Tanzi told Donnis that this episode was an example of, “the overwhelming power of the speaker.”
Mattiello and House spokesperson Larry Berman said that “if representatives miss session due to activity related to the legislature, the reason is specified, but not if the absence is due to a personal or family-based reason.”

Turns out Mattiello and Berman were being less than truthful about that.

Rising on a point of personal privilege this week, Tanzi, referencing the Donnis piece, came prepared with a slew of examples of excuses for absences being read into the House record that have nothing to do with “activity related to the legislature.”

Tanzi said that Mattiello and Berman’s response to Donnis, “rang untrue to me, and I did a quick bit of research, and in fact it was untrue, and I’d like to correct the record.”

“No, I’m sorry. That’s not a point of personal privilege, Representative,” said Mattiello, interrupting Tanzi. “If the media was reporting incorrectly or offensively, that’s a point of personal privilege. If you’re suggesting that… hold on one second…”

When Tanzi responded, she found that her microphone had been turned off. You can’t quite hear what she says in the video below.

“If you’re suggesting that the policy is wrong and that you’re somehow right, then that’s an internal discussion,” said Mattiello.

Of course, that’s not what Tanzi was suggesting. She was suggesting that Mattiello and Berman intentionally misled Donnis about the rule concerning communications regarding absences in the House record.

Tanzi read some of the 15 reasons she had collected detailing the reasons her fellow legislators gave for missing session. None of the reasons had to do with legislative activities.

Mattiello interrupted again. “Okay Representative, I’m, all right, thank you. You are arguing internal policy. That’s not a point of personal privilege.”

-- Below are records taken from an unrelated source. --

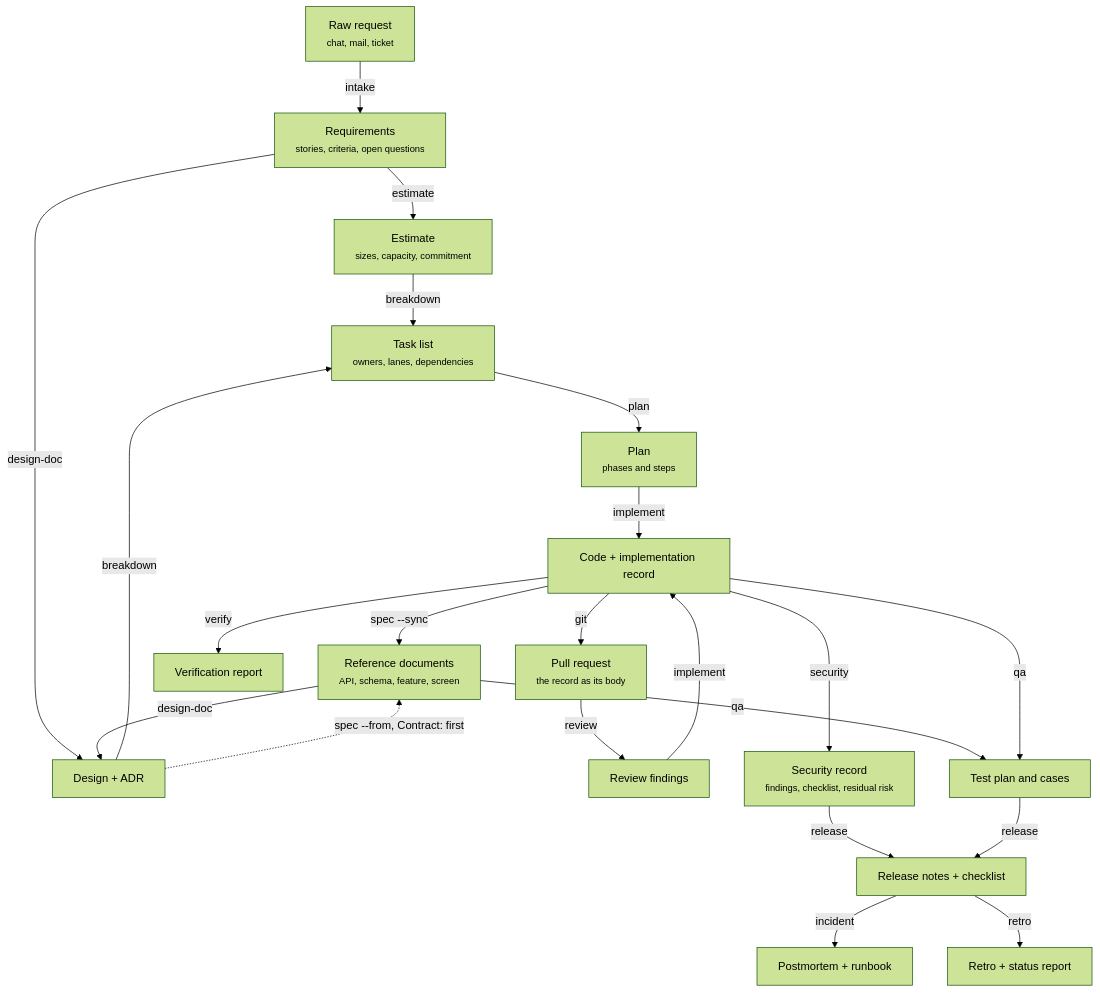
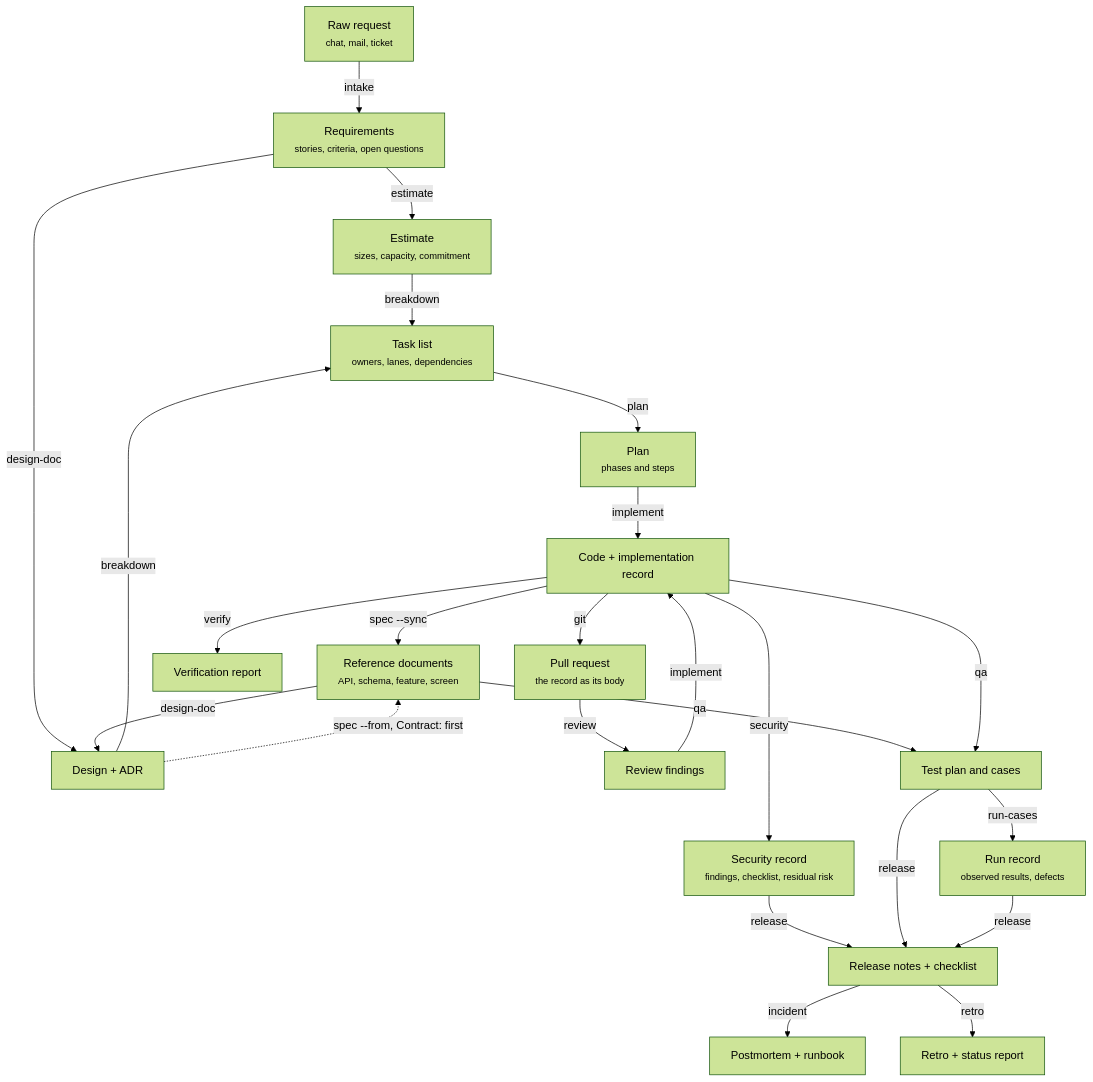
The diagram in docs/flow/skill-chain.md (lamngockhuong/aiteamkit), drawn with Mermaid (forest theme) before and after one commit. The commit also changed other lines of this file and 47 other files, not shown here.

First line of the commit message:
feat(run-cases): add atk:run-cases to execute approved cases on a deployed environment (#87)

````diff
--- a/docs/flow/skill-chain.md
+++ b/docs/flow/skill-chain.md
@@ -15,41 +15,44 @@
 ```mermaid
 flowchart TD
     A0["Raw request<br/><small>chat, mail, ticket</small>"]
     A1["Requirements<br/><small>stories, criteria, open questions</small>"]
     A2["Estimate<br/><small>sizes, capacity, commitment</small>"]
     A3["Design + ADR"]
     A3b["Reference documents<br/><small>API, schema, feature, screen</small>"]
     A4["Task list<br/><small>owners, lanes, dependencies</small>"]
     A5["Plan<br/><small>phases and steps</small>"]
     A6["Code + implementation record"]
     A6b["Pull request<br/><small>the record as its body</small>"]
     A7["Review findings"]
     A8["Test plan and cases"]
+    A8b["Run record<br/><small>observed results, defects</small>"]
     A9["Verification report"]
     A9b["Security record<br/><small>findings, checklist, residual risk</small>"]
     A10["Release notes + checklist"]
     A11["Postmortem + runbook"]
     A12["Retro + status report"]
 
     A0 -->|intake| A1
     A1 -->|estimate| A2
     A1 -->|design-doc| A3
     A2 -->|breakdown| A4
     A3 -->|breakdown| A4
     A3b -->|design-doc| A3
     A4 -->|plan| A5
     A5 -->|implement| A6
     A6 -->|git| A6b
     A6b -->|review| A7
     A7 -->|implement| A6
     A6 -->|spec --sync| A3b
     A3 -.->|spec --from, Contract: first| A3b
     A3b -->|qa| A8
     A6 -->|qa| A8
     A6 -->|verify| A9
     A6 -->|security| A9b
     A9b -->|release| A10
     A8 -->|release| A10
+    A8 -->|run-cases| A8b
+    A8b -->|release| A10
     A10 -->|incident| A11
     A10 -->|retro| A12
 ```
````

Mattiello said that since the media reported what Tanzi said and what he said accurately, there was no point of personal privilege to be made.

“What the spokesman for the House of Representatives said, Mr Berman, was inaccurate, and it was reported in the media inaccurately as to what our policy is so I am correcting the record that I was wrongly ruled out of order last Tuesday,” said Tanzi.

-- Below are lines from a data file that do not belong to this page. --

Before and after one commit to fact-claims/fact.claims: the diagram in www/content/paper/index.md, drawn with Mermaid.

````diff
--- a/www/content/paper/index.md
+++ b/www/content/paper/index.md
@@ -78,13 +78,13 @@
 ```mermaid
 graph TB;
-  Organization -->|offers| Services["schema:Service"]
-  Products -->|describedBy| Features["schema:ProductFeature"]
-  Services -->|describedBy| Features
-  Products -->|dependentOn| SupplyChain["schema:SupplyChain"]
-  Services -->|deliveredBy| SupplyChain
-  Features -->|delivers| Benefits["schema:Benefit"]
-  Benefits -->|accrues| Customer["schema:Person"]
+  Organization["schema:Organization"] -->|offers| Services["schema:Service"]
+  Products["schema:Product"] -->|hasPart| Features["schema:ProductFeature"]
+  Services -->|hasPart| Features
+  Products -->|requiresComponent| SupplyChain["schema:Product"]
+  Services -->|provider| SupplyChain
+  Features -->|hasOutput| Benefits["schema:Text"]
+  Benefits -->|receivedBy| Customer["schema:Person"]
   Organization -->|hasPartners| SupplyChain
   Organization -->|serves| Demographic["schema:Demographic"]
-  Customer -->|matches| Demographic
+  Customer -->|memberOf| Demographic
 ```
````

Tanzi read more of the previous excuses for being absent used by other legislators. My favorite: “Rep Mendonca is unable to attend due to an unforeseen commitment.” That excuse doesn’t even make sense. How is a commitment unforeseen?

At this point, perhaps an apology from the Speaker was in order.

Instead, the Speaker doubled down. “We’re going to clarify the House’s policy so we all know what it was,” said the Speaker, looked confused. Mattiello blamed Larry Berman for not being consistent with the policy.

When Tanzi tried to interject, Mattiello said, “This is not a debate. This is a statement of our policy. Debate has ended.” Tanzi’s microphone was turned off.

Mattiello refused to let Tanzi be heard, and never acknowledged that she had been treated differently or unfairly. Tanzi spoke from the floor and Mattiello responded to some of what she said, but he declared her out of order, and kept her microphone turned off.